European Journal of Philosophy

Skip to Search

Skip to Navigation

Early View Articles

Helvétius's challenge: Moral luck, political constitutions, and the economy of esteem

Abstract This article explores a historical challenge for contemporary accounts of the role that the desire of being esteemed can play in exercising social control. According to Geoffrey Brennan and Philip Pettit, the economy of esteem normally has two aspects: it is supportive of virtuous action and it occurs spontaneously. The analysis of esteem presented by the 18th‐century materialist Claude‐Adrien Helvétius challenges the intuition that these two aspects go together unproblematically. This is so because, in Helvétius's view, the desire for esteem is always triggered by sensible interest.
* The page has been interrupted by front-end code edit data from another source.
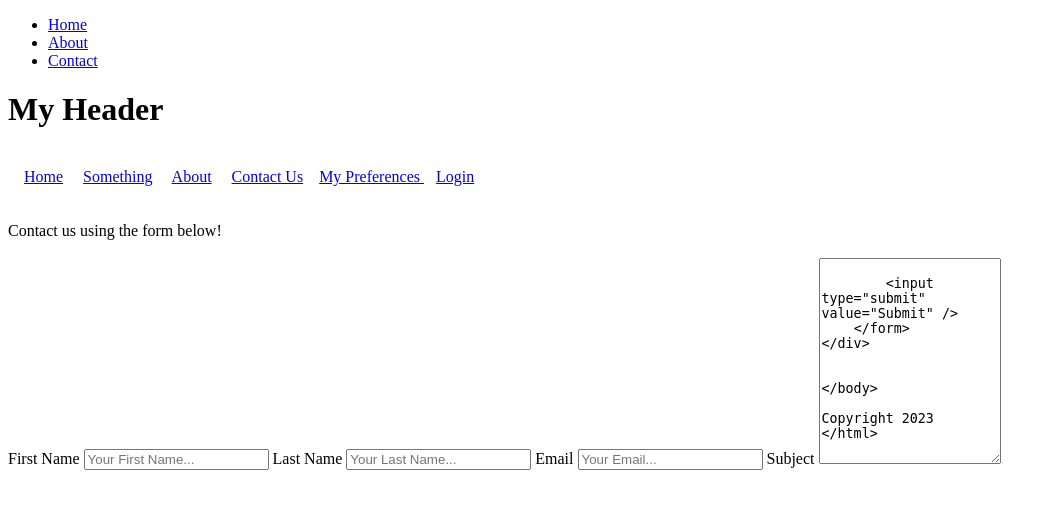
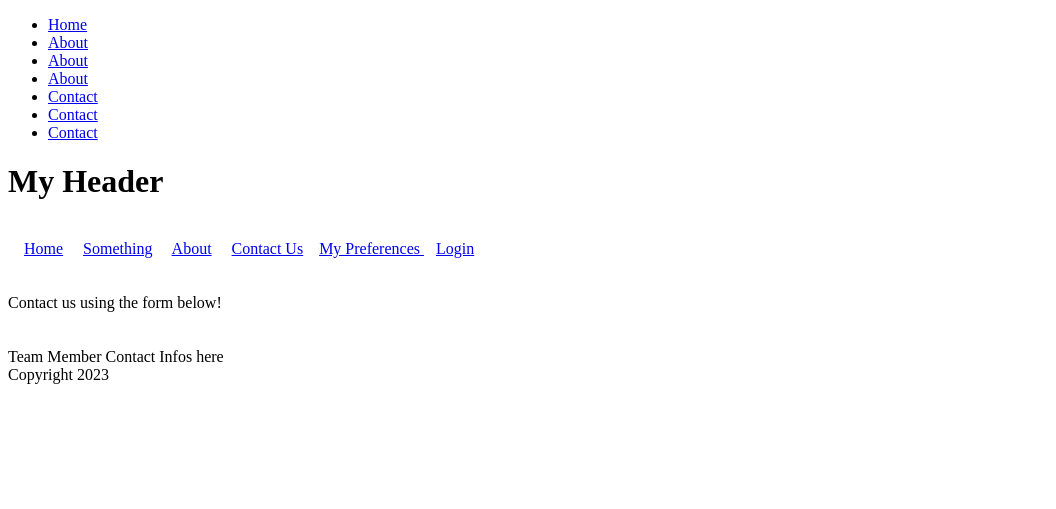
Before and after one commit to thestray259/StarRailPHPWebsite, a PHP site: page /ContactPage.php in a window 1280 px wide. Shown: the top 509 px of the page, without its empty margins (0-1056 px from the left). Run offline with PHP 8.4, Linux system fonts and the light colour scheme; data comes from the database, SQL or seed files in the repository.

Commit message:
added rest of contact and about pages

```diff
--- a/ContactPage.php
+++ b/ContactPage.php
@@ -6,25 +6,11 @@ include_once "MyHeader.php";
 $MyHeader = "Contact Page";
 
 echo "<br> Contact us using the form below! <br> <br>";
+
+echo "<br> Team Member Contact Infos here <br>";
+
+
 ?>
-
-<div class="container">
-    <form>
-        <label for="fname">First Name</label>
-        <input type="text" id="fname" name="firstname" placeholder="Your First Name..." />
-
-        <label for="lname">Last Name</label>
-        <input type="text" id="lname" name="lastname" placeholder="Your Last Name..." />
-
-        <label for="email">Email</label>
-        <input type="text" id="email" name="email" placeholder="Your Email..." />
-
-        <label for="subject">Subject</label>
-        <textarea type="text" id="subject" name="subject" placeholder="Write something..." style="height:200px" />
-
-        <input type="submit" value="Submit" />
-    </form>
-</div>
 
 <?php
 include_once "MyFooter.php";
--- a/Menu.php
+++ b/Menu.php
@@ -7,7 +7,11 @@
         <ul>
             <li><a href="index.php">Home</a></li>
             <li><a href="AboutPage.php">About</a></li>
+            <li><a href="AboutMission.php">About</a></li>
+            <li><a href="AboutHistory.php">About</a></li>
             <li><a href="ContactPage.php">Contact</a></li>
+            <li><a href="ContactEmail.php">Contact</a></li>
+            <li><a href="ContactLocations.php">Contact</a></li>
         </ul>
     </nav>
 </header>
```
Also changed, not shown: AboutHistory.php (added, +13 -0 lines), AboutMission.php (added, +13 -0 lines), ContactEmail.php (added, +31 -0 lines), ContactLocations.php (added, +13 -0 lines).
In the frequent situations where sensible interest diverges from the demands of virtue, the economy of esteem thus can be spontaneous but will not be supportive of virtue. Helvétius allows for cases of moral luck where sensible interest coincides with the demands of virtue but regards these cases as rare occurrences. This is why he believes that a functioning economy of esteem crucially depends on political constitutions—in which case the economy of esteem can be supportive of virtue but will not be spontaneous.

Add This link

Bookmark and Share>